Arizona: Sole vs. Joint Custody
In Arizona, Sole and Joint Custody is determined by A.R.S. 25-403.01 among other statutory sections.
In awarding child custody, the court may order sole custody or joint custody. It should be noted that the Court does not create a presumption in favor of one custody arrangement over another. The court in determining custody shall not prefer a parent as custodian because of that parent's sex.
The court may issue an order for joint custody over the objection of one of the parents if the court makes specific written findings of why the order is in the child's best interests. In determining whether joint custody is in the child's best interests, the court shall consider the factors prescribed in section 25-403, subsection A and all of the following:
1. The agreement or lack of an agreement by the parents regarding joint custody.
2. Whether a parent's lack of agreement is unreasonable or is influenced by an issue not related to the best interests of the child.
3. The past, present and future abilities of the parents to cooperate in decision-making about the child to the extent required by the order of joint custody.
4. Whether the joint custody arrangement is logistically possible
Again, the above factors are those that the court must look to in addition to other relevant factors. For a further determination of what other factors are relevant to the court awarding joint custody, please speak with an experienced Arizona family law attorney that can guide you through the provisions of A.R.S. 24-403.
In the alternative, it must be noted that the court may issue an order for joint custody of a child if both parents agree and submit a written parenting plan and the court finds such an order is in the best interests of the child. The court may order joint legal custody without ordering joint physical custody.

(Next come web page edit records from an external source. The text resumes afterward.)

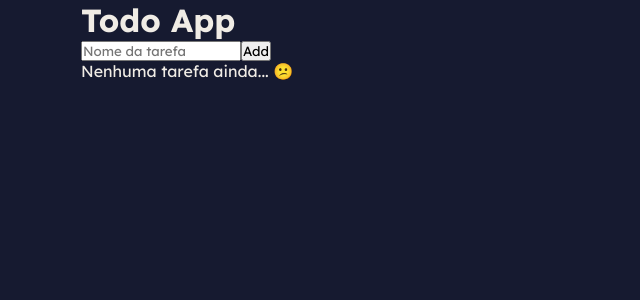
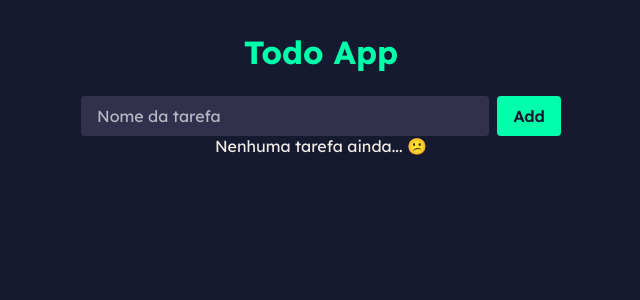
Before and after one commit to shusten/react-studies, a React (Vite) app: page / in a window 1280 px wide. Shown: the top 300 px of the page, without its empty margins (319-959 px from the left). Built offline with nearby package versions, Linux system fonts and the light colour scheme.

Commit message:
Styling the todo app

```diff
--- a/src/App.jsx
+++ b/src/App.jsx
@@ -20,14 +20,19 @@ function handleAddTask() {
 
   return (
    <main className={styles.container}>
-      <h1>Todo App</h1>
-      <input placeholder="Nome da tarefa" ref={inputRef} type="text" />
+      <h1 className={styles.title}>Todo App</h1>
 
-      <button onClick={handleAddTask}>Add</button>
+      <div className={styles.inputGroup}>
+        <input className={styles.input} placeholder="Nome da tarefa" ref={inputRef} type="text" />
+        <button className={styles.button} onClick={handleAddTask}>Add</button>
+      </div>
 
-      {tasks.length > 0 && tasks.map(item => (
-        <Task key={item.id} task={item} />
-      ))}
+      <div>
+        {tasks.length > 0 && tasks.map(item => (
+          <Task key={item.id} task={item} />
+        ))}
+      </div>
+
 
       {!tasks.length && <p>Nenhuma tarefa ainda... 😕 </p>}
    </main>
--- a/src/App.module.css
+++ b/src/App.module.css
@@ -1,5 +1,55 @@
 .container{
     width: 100%;
     max-width: 480px;
+    padding: 32px 24px;
     margin: 0 auto;
+
+    display: flex;
+    flex-direction: column;
+    align-items: center;
 }
+
+
+.title {
+    color: var(--green-100);
+}
+
+.inputGroup{
+    width: 100%;
+    display: flex;
+    align-items: center;
+    justify-content: center;
+    margin-top: 24px;
+}
+
+.input{
+    border: 0;
+    height: 40px;
+    font-size: 16px;
+    padding: 0 16px;
+    border-radius: 4px;
+    background-color: var(--neutral-300);
+    color: var(--neutral-100);
+    width: 100%;
+}
+
+.input::placeholder {
+    color: var(--neutral-200);
+}
+
+.button {
+    border: 0;
+    height: 40px;
+    font-size: 16px;
+    font-weight: 600;
+    padding: 0 16px;
+    border-radius: 4px;
+    background-color: var(--green-100);
+    color: var(--neutral-400);
+    margin-left: 8px;
+    transition: filter 150ms;
+}
+
+button:hover {
+    filter: brightness(0.75);
+}
```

For more detailed explanation of this or any other Arizona family law matter, please contact the experienced Arizona Family Law Attorneys at the Law Firm of Ariano & Reppucci, PLLC.